[[ MATERIAL FOR THIS EXERCISE, beginning ]]

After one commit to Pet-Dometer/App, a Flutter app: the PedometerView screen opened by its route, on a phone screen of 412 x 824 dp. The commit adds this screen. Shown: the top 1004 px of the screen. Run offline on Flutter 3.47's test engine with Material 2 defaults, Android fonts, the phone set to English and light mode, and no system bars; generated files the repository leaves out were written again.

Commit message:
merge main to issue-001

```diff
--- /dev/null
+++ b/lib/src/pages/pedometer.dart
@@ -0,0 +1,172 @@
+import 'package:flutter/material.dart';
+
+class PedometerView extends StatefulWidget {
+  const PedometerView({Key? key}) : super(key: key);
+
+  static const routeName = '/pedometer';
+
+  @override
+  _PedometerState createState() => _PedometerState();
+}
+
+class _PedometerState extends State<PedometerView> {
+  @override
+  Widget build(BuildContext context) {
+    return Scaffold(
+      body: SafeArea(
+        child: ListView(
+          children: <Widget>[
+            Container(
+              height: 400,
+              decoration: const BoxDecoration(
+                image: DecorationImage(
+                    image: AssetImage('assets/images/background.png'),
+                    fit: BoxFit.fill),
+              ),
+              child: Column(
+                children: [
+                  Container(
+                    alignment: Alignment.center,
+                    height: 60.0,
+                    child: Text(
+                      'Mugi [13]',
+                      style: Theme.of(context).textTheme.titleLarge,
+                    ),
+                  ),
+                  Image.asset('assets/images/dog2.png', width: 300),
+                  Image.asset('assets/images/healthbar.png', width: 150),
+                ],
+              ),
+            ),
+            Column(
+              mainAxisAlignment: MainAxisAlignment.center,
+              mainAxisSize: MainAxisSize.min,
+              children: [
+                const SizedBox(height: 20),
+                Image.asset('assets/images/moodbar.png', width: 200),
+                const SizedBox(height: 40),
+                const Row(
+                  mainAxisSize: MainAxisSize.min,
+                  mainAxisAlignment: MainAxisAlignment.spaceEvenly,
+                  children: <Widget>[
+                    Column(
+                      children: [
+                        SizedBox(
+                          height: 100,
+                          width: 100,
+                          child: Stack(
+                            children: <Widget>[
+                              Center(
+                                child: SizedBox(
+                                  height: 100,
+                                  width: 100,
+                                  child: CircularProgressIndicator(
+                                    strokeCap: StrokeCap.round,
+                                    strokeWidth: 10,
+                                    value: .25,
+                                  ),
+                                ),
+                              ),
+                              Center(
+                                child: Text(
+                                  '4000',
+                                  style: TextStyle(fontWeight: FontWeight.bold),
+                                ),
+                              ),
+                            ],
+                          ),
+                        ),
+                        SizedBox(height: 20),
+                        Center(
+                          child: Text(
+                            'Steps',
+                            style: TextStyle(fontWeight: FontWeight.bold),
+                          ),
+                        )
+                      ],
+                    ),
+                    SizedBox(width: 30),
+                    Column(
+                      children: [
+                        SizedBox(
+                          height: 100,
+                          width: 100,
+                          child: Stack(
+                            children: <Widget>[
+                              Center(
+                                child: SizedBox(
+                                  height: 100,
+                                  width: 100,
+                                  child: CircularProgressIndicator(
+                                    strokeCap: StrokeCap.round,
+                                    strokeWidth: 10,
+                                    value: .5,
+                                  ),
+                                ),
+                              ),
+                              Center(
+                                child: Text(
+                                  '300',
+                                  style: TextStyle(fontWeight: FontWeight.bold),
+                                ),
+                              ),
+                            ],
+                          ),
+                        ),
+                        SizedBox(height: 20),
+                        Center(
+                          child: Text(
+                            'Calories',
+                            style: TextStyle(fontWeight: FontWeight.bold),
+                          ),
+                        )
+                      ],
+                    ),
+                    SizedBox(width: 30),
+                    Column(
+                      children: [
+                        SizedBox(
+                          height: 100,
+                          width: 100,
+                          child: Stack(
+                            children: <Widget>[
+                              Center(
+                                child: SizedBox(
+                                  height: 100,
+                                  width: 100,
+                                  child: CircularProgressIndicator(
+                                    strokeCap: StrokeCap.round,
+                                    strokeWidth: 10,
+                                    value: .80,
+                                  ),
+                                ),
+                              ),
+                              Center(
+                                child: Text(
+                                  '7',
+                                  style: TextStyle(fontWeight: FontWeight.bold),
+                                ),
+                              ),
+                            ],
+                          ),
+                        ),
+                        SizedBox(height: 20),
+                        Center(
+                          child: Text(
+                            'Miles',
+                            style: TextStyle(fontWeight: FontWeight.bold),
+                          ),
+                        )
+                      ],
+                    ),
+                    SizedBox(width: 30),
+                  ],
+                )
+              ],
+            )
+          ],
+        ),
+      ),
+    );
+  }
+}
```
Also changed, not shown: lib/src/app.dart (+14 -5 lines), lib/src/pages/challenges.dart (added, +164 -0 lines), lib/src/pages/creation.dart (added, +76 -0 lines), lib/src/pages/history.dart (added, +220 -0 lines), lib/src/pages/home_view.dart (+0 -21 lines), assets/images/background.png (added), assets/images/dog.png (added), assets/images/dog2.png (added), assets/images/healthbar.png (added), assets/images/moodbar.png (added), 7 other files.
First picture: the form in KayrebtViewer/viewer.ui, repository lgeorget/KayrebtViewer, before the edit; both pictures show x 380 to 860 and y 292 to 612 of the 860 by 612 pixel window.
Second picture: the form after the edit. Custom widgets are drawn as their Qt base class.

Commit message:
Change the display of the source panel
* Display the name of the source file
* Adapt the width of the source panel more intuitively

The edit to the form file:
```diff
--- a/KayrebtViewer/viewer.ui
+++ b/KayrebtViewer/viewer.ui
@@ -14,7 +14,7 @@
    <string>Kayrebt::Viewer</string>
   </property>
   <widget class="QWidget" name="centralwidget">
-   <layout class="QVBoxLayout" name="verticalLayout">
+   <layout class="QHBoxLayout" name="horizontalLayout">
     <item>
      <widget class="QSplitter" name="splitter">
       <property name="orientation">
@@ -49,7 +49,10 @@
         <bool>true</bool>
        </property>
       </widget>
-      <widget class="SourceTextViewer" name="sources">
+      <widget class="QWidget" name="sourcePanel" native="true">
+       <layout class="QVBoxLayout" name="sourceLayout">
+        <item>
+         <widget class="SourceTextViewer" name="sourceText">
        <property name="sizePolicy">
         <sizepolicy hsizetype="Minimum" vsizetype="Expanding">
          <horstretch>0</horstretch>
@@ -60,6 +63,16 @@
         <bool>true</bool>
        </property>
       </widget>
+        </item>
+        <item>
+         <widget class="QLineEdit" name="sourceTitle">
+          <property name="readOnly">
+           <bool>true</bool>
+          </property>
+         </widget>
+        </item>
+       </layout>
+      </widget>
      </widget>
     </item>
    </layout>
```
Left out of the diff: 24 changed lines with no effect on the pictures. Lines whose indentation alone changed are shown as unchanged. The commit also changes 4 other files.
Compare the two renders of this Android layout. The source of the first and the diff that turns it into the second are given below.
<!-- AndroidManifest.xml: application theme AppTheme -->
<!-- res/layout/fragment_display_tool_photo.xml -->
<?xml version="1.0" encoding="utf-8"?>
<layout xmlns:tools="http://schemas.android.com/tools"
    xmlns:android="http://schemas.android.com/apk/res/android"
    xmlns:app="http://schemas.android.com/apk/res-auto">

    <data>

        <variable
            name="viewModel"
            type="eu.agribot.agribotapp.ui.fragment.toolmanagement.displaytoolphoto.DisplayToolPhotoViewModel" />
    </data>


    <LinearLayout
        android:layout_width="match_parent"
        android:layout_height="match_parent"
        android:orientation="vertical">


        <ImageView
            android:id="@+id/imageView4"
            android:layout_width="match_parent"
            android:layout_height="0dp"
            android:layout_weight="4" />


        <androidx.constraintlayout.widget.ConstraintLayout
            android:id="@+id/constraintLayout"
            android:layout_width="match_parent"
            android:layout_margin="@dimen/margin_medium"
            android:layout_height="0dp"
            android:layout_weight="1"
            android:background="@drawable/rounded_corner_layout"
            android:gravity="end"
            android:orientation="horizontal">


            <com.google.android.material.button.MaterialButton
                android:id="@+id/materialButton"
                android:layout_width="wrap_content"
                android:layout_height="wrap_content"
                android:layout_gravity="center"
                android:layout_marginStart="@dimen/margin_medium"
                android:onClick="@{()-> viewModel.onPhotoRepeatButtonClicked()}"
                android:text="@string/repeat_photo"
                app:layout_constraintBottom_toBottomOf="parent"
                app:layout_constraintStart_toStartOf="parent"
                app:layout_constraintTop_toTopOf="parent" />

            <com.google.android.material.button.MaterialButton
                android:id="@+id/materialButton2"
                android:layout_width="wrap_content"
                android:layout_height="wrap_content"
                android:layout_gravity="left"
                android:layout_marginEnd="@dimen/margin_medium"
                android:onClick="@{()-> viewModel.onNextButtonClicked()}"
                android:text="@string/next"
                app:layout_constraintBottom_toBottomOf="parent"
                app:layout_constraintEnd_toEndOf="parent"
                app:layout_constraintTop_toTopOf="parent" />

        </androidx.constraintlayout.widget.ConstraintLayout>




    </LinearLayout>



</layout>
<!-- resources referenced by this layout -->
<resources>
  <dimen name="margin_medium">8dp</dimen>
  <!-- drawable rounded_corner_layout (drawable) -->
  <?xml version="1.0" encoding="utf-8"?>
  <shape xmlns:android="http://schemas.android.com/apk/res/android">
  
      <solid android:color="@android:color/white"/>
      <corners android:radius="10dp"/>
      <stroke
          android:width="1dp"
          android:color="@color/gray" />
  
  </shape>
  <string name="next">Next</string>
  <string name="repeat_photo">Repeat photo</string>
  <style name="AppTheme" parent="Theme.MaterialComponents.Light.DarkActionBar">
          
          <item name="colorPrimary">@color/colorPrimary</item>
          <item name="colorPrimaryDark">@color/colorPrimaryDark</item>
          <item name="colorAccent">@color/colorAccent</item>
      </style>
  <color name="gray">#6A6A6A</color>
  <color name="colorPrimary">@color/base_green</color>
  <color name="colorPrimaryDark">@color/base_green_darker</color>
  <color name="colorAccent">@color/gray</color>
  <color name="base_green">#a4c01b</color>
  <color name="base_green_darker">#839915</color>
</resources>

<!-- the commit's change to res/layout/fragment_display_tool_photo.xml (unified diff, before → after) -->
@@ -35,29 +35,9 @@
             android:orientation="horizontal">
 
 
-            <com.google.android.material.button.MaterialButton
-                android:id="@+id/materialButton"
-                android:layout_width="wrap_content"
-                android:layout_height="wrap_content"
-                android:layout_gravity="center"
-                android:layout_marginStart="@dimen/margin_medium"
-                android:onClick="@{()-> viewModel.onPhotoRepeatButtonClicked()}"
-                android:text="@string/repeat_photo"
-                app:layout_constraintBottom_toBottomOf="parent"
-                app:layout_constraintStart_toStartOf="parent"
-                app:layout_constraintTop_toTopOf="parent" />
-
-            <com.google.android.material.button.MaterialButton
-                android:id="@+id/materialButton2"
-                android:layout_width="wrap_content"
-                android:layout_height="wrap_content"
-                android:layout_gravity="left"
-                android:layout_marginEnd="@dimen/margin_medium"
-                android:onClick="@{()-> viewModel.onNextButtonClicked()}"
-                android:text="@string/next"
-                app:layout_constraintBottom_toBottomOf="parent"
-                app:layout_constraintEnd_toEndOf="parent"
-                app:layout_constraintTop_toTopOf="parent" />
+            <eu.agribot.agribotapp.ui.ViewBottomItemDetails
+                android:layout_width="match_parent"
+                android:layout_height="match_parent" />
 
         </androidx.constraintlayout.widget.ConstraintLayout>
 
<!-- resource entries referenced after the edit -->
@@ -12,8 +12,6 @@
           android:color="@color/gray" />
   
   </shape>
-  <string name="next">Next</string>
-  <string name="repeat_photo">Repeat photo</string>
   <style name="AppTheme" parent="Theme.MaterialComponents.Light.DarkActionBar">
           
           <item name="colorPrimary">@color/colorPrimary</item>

[[ MATERIAL FOR THIS EXERCISE, end ]]

**WORK REQUIRED:** In the listing above, find each line with the word "assets" and return it.

**REPLY TO THE TASK:**
+                    image: AssetImage('assets/images/background.png'),
+                  Image.asset('assets/images/dog2.png', width: 300),
+                  Image.asset('assets/images/healthbar.png', width: 150),
+                Image.asset('assets/images/moodbar.png', width: 200),
Also changed, not shown: lib/src/app.dart (+14 -5 lines), lib/src/pages/challenges.dart (added, +164 -0 lines), lib/src/pages/creation.dart (added, +76 -0 lines), lib/src/pages/history.dart (added, +220 -0 lines), lib/src/pages/home_view.dart (+0 -21 lines), assets/images/background.png (added), assets/images/dog.png (added), assets/images/dog2.png (added), assets/images/healthbar.png (added), assets/images/moodbar.png (added), 7 other files.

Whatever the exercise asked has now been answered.